Problem details
Pull every line with the word "serif" out of the entries below.

Working data
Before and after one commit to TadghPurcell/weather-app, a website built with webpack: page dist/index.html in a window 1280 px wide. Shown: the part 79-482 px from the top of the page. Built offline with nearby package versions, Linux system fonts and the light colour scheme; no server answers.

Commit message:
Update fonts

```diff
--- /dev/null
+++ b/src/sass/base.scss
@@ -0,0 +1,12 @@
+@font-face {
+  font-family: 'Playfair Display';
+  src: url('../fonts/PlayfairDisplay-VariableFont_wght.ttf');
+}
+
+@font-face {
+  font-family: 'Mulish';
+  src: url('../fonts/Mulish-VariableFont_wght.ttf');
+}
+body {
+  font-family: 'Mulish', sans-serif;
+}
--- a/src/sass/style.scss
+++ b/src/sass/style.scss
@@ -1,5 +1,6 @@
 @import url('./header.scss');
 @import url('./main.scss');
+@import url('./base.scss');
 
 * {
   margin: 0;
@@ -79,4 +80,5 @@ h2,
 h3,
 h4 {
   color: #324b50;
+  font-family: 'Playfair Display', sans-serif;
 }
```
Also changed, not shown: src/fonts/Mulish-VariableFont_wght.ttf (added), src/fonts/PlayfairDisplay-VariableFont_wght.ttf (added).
* * *
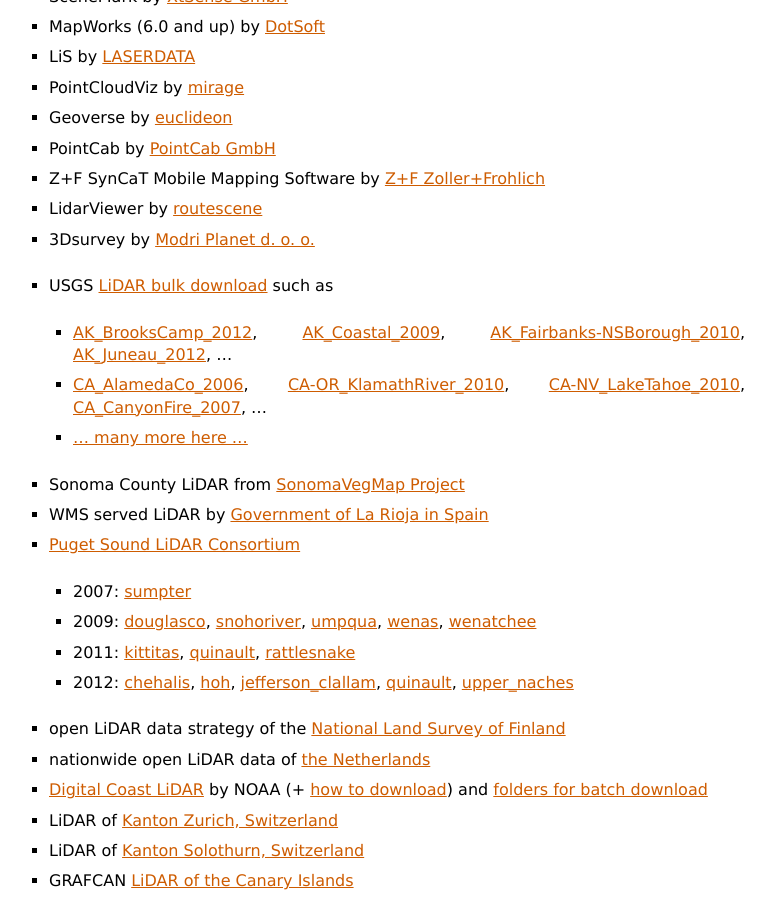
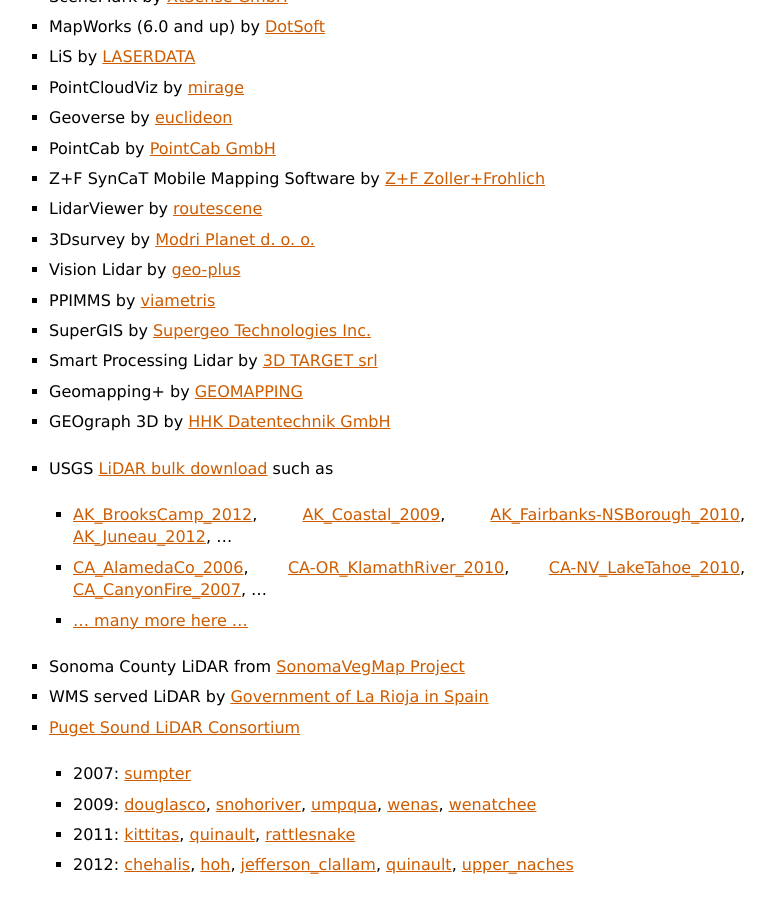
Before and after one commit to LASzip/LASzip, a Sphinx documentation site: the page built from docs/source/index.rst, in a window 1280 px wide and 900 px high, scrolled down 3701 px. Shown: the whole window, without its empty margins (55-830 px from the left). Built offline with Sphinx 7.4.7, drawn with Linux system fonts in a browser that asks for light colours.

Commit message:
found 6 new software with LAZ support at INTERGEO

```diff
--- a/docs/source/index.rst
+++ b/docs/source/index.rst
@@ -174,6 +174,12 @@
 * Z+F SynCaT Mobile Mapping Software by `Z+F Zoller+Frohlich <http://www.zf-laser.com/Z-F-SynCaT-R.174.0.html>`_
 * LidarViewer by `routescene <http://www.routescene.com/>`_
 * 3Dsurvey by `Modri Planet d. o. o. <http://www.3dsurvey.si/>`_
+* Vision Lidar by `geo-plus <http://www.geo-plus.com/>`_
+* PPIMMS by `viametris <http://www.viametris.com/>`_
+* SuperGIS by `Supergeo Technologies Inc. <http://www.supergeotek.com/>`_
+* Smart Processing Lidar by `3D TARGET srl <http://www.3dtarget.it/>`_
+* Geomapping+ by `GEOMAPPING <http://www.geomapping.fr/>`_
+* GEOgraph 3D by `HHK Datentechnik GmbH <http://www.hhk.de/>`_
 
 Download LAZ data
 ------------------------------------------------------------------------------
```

Answer section
+  font-family: 'Mulish', sans-serif;
+  font-family: 'Playfair Display', sans-serif;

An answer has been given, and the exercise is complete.